  • The difference between a third party risk management approach that withstands regulatory scrutiny and one that does not
  • Best-practice guidelines for auditing third parties
  • Industry-leading frameworks to use to assess your third-party corruption risk

5. Stay Ahead of Emerging Workplace Behaviour Risks with Training and a Strong Whistleblowing Programme

Cultural and socioeconomic trends impact workplace behaviour—and behavioural risk. Skyrocketing social media use, changing recreational drug laws, use of personal mobile devices and a multitude of other security and privacy threats are forcing organisations to stay on top of their evolving risk profile. To stay ahead of the curve, and your employees, make sure you know:

  • How to write and manage policies that mitigate organisational risk within a rapidly changing legal landscape
  • How to successfully navigate differences in national and international regulations
  • Fresh approaches for training employees on appropriate workplace behaviour, and strengthening a culture of compliance, both through physical awareness building (such as posters and banners) and also through your company’s intranet
  • The role language plays in changing internal culture. For example, move away from negative expressions such as ‘whistleblowing hotline’, and instead use terms such as ‘Ethics Hotline’ or ‘Speak-Up Hotline’

6. Know how to Navigate the EU Regulatory and Cultural Landscape

As the new French law and Italian proposals show, ethics and compliance professionals across the EU, and globally, are faced with the challenges of navigating the complex maze of different laws and regulations, as well as the vast and inherent cultural differences across countries. To ensure your E&C programmes flourish in EU countries, you need to be aware of how to:

  • Maintain programme momentum
  • Deepen and mature your programme
  • Ensure your programme stays ahead of the curve (steps 1 to 5)

Best Practices to Comply

The new French Sapin II legislation demonstrates the importance of paying attention to global compliance standards. In today’s globalised economy, operational boundaries can become quickly blurred, and companies must be wise to legislation that affects them in any country in which they do business.

Whilst meeting international compliance requirements is essential for any company, prioritising an organisational culture – from the top down – which promotes integrity, ethics and respect, and supports employees in good decision-making, brings benefits far beyond basic compliance.

Foreign groups should be careful to tailor their whistleblowing mechanisms in order to take into account local requirements. In particular, in France, although Sapin II has now created heightened compliance standards in relation to acts of corruption or influence peddling in particular, the scope of standard employee whistleblowing in France is currently limited by the French Data Protection Authority (CNIL) to certain limited compliance topics.

Clear compliance policies, thorough employee information and regular training is key to promote an effective compliance programme.

How NAVEX Can Help

NAVEX provides speak-up or ethics (‘whistleblowing’) hotline services to thousands of companies around the world, helping employees, customers, suppliers and other stakeholders quickly and easily report potential ethics and compliance issues.

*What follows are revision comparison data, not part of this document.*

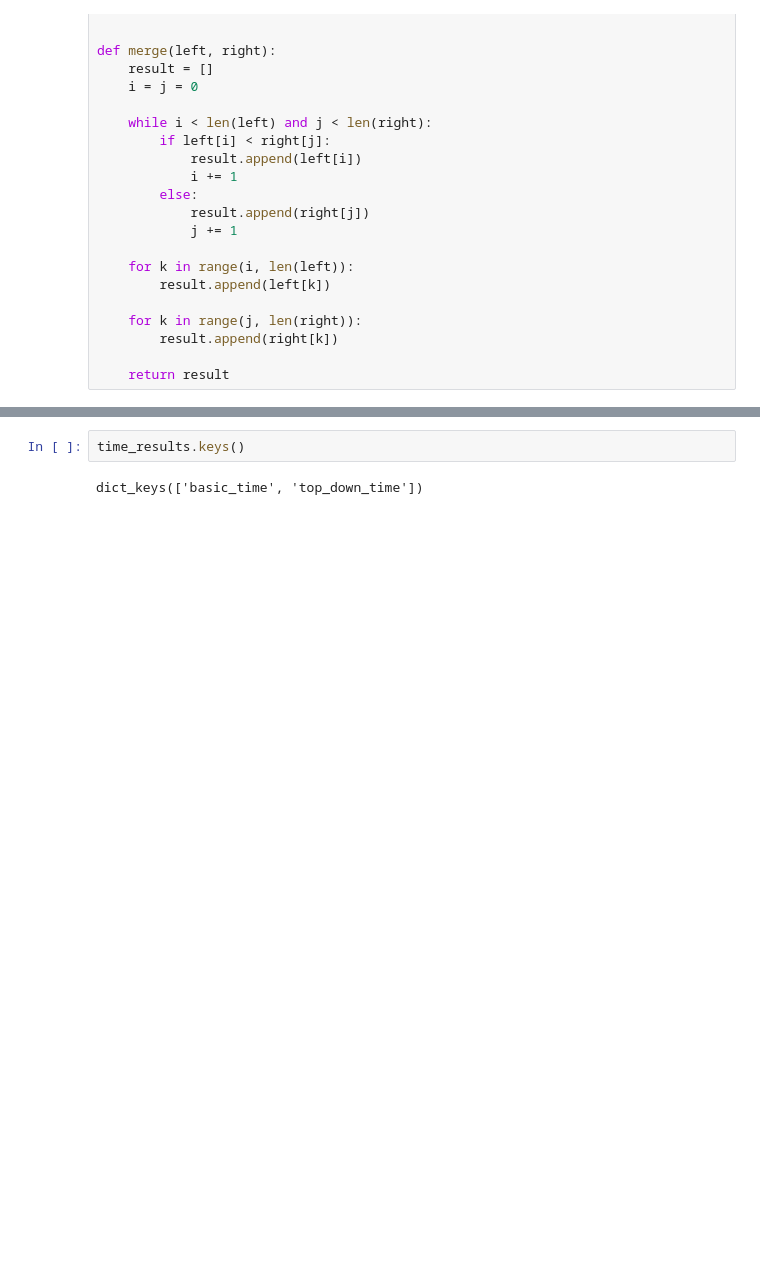
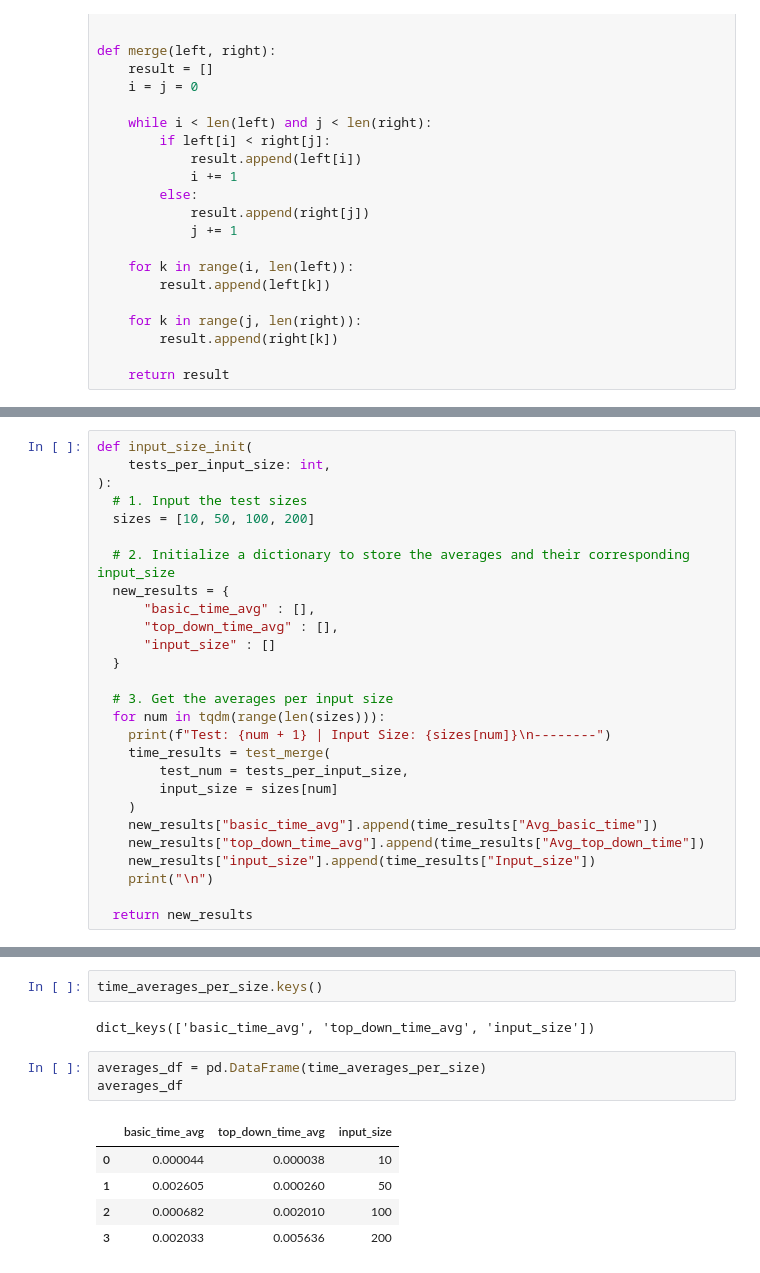
Before and after one commit to jsilryan/Algorithms, a Jupyter notebook: MergeSorts.ipynb, the cells around one changed output, grey strips where cells are left out. Cells and saved outputs as stored; diff of their text form; blank space fills up the shorter version.

```diff
--- a/MergeSorts.ipynb
+++ b/MergeSorts.ipynb
@@ -151,0 +137,27 @@ Basic Merge Sort Duration : 0.0054 || Top-Down Merge Sort Duration : 0.0045
+# %%
+def input_size_init(
+    tests_per_input_size: int,
+):
+  # 1. Input the test sizes
+  sizes = [10, 50, 100, 200]
+
+  # 2. Initialize a dictionary to store the averages and their corresponding input_size
+  new_results = {
+      "basic_time_avg" : [],
+      "top_down_time_avg" : [],
+      "input_size" : []
+  }
+
+  # 3. Get the averages per input size
+  for num in tqdm(range(len(sizes))):
+    print(f"Test: {num + 1} | Input Size: {sizes[num]}\n--------")
+    time_results = test_merge(
+        test_num = tests_per_input_size,
+        input_size = sizes[num]
+    )
+    new_results["basic_time_avg"].append(time_results["Avg_basic_time"])
+    new_results["top_down_time_avg"].append(time_results["Avg_top_down_time"])
+    new_results["input_size"].append(time_results["Input_size"])
+    print("\n")
+
+  return new_results
@@ -152,4 +187,13 @@ Basic Merge Sort Duration : 0.0054 || Top-Down Merge Sort Duration : 0.0045
 # %%
-time_results.keys()
+time_averages_per_size.keys()
 # %% [output]
-dict_keys(['basic_time', 'top_down_time'])
+dict_keys(['basic_time_avg', 'top_down_time_avg', 'input_size'])
+# %%
+averages_df = pd.DataFrame(time_averages_per_size)
+averages_df
+# %% [output]
+|  | basic_time_avg | top_down_time_avg | input_size |
+| 0 | 0.000044 | 0.000038 | 10 |
+| 1 | 0.002605 | 0.000260 | 50 |
+| 2 | 0.000682 | 0.002010 | 100 |
+| 3 | 0.002033 | 0.005636 | 200 |
```
Also changed, not shown: parts of 7 cells of this notebook.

Our hotline services also provide compliance professionals with the ethics & compliance data they need to inform their programme, making it easier to spot trends and take corrective action before minor issues become major.

For further information, visit our Whistleblower Hotline Intake page.


NAVEX’s GRC software and compliance management solutions support the integrated risk, ESG and compliance management programs at more than 13,000 organizations worldwide.